The H&R Block blog offers several tips for tax preparers to help clients recover from the devastation of Hurricane Sandy.

"With an estimated 60 million Americans who were in the path of Hurricane Sandy, that means one in five Americans could be facing some sort of recovery from this storm," wrote blogger Teresa Clark. "For some, it could be things like catching up on missed days of work and school, while others start the tremendous task of recovery from loss of life of those they love, as are many in the Caribbean. Somewhere between is the task of recovering from property loss."

Though aimed primarily at consumers, the blog also offers tips for preparers to bear in mind:

Casualty loss and tax assistance: If your client sustained material loss or damage from the storm in a place determined to be federally declared disaster area, they could be eligible for tax relief from the IRS for casualty losses and financial assistance from FEMA. The IRS defines a casualty loss as the "result from the damage, destruction or loss of your property from any sudden, unexpected, or unusual event such as a flood, hurricane, tornado, fire, earthquake ... ."

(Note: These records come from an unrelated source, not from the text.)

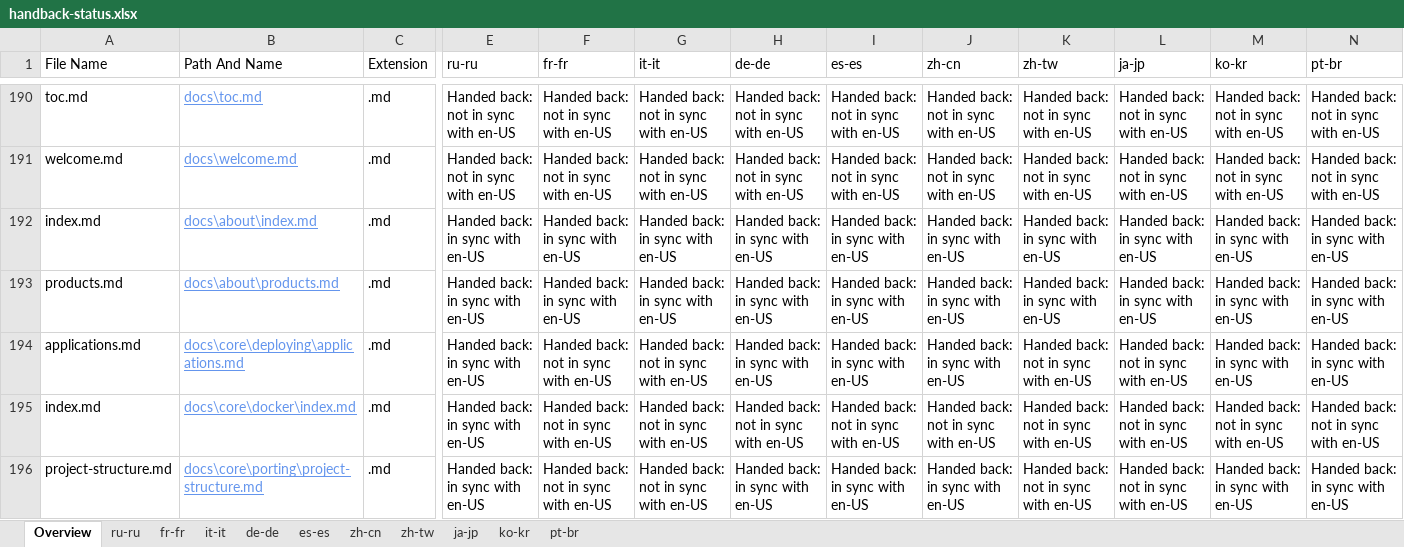
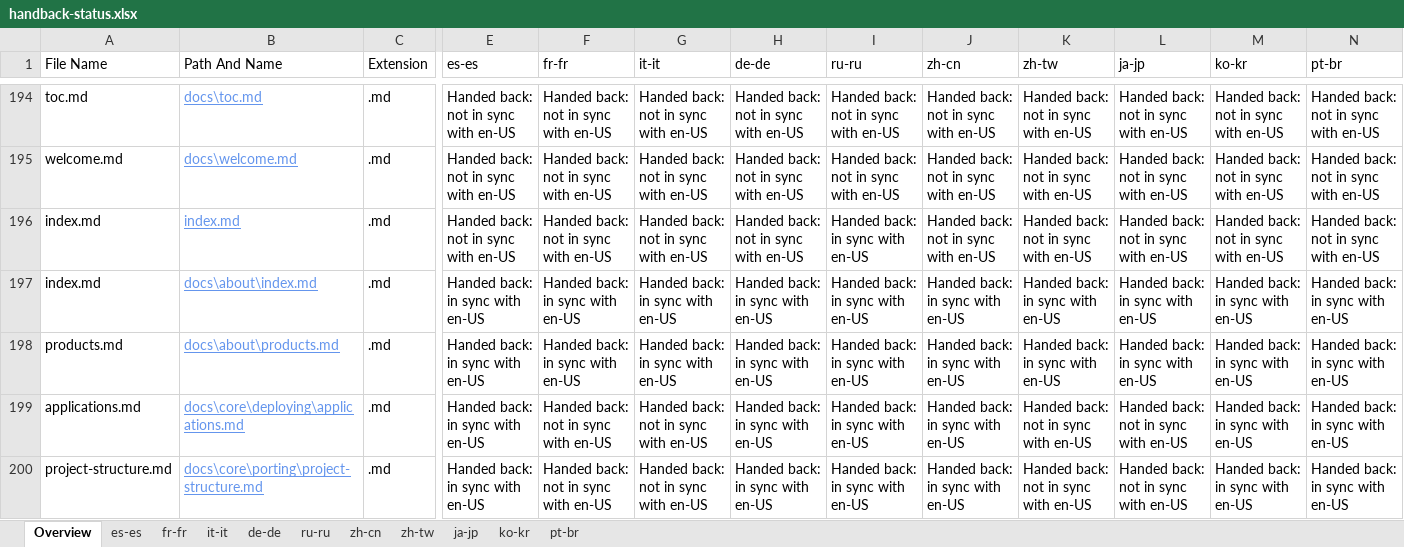
Before and after one commit to openpublishoperation/docs.handback, an Excel workbook: ol-handback/dotnet/docs/master/handback-status.xlsx, sheet Overview, drawn as a sheet; only a part is shown, gaps mark what is left out; values as stored, in another font and other column widths than the file's, no borders; table styles not drawn; removed rows and columns are numbered as before the commit, all else as after; rows hold the shown columns only; the diff covers the shown part only; the diff names each change by its address in the sheet, - before the commit and + after, or states it on an @@ line.

```diff
--- a/ol-handback/dotnet/docs/master/handback-status.xlsx (sheet Overview)
+++ b/ol-handback/dotnet/docs/master/handback-status.xlsx (sheet Overview)
@@ sheet tab order changed: Overview | es-es | fr-fr | it-it | de-de | ru-ru | zh-cn | zh-tw | ja-jp | ko-kr | pt-br @@
-E1: ru-ru
+E1: es-es
-I1: es-es
+I1: ru-ru
+row 196: index.md | index.md | .md | Handed back: not in sync with en-US | Handed back: not in sync with en-US | Handed back: not in sync with en-US | Handed back: not in sync with en-US | Handed back: in sync with en-US | Handed back: not in sync with en-US | Handed back: not in sync with en-US | Handed back: not in sync with en-US | Handed back: not in sync with en-US | Handed back: not in sync with en-US
-row 195: index.md | docs\core\docker\index.md | .md | Handed back: in sync with en-US | Handed back: not in sync with en-US | Handed back: not in sync with en-US | Handed back: not in sync with en-US | Handed back: not in sync with en-US | Handed back: not in sync with en-US | Handed back: not in sync with en-US | Handed back: not in sync with en-US | Handed back: not in sync with en-US | Handed back: not in sync with en-US
```
Also changed, not shown: 6 added rows, 6 removed rows and 3 edited cells elsewhere in this sheet, sheet es-es, ol-handback/dotnet/docs/master/localization-status.xlsx.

Clark noted that the earlier insurance claims are filed, the sooner the reimbursement process can begin and homes can be restored -- but it's important to remember that property losses not covered by insurance are often tax-deductible, but insurance reimbursement information is needed to accurately calculate a casualty loss claimed on a tax return. Among the expenses that can be deducted are homeowner's and renter's deductibles on any claims made that were disaster-related, and clients may be able to defer taxes on any gain from insurance proceeds by replacing damaged property with similar property. Casualty losses incurred in federal disaster areas can be claimed as itemized tax deductions on the current year's tax return or on an original or amended tax return for the previous year.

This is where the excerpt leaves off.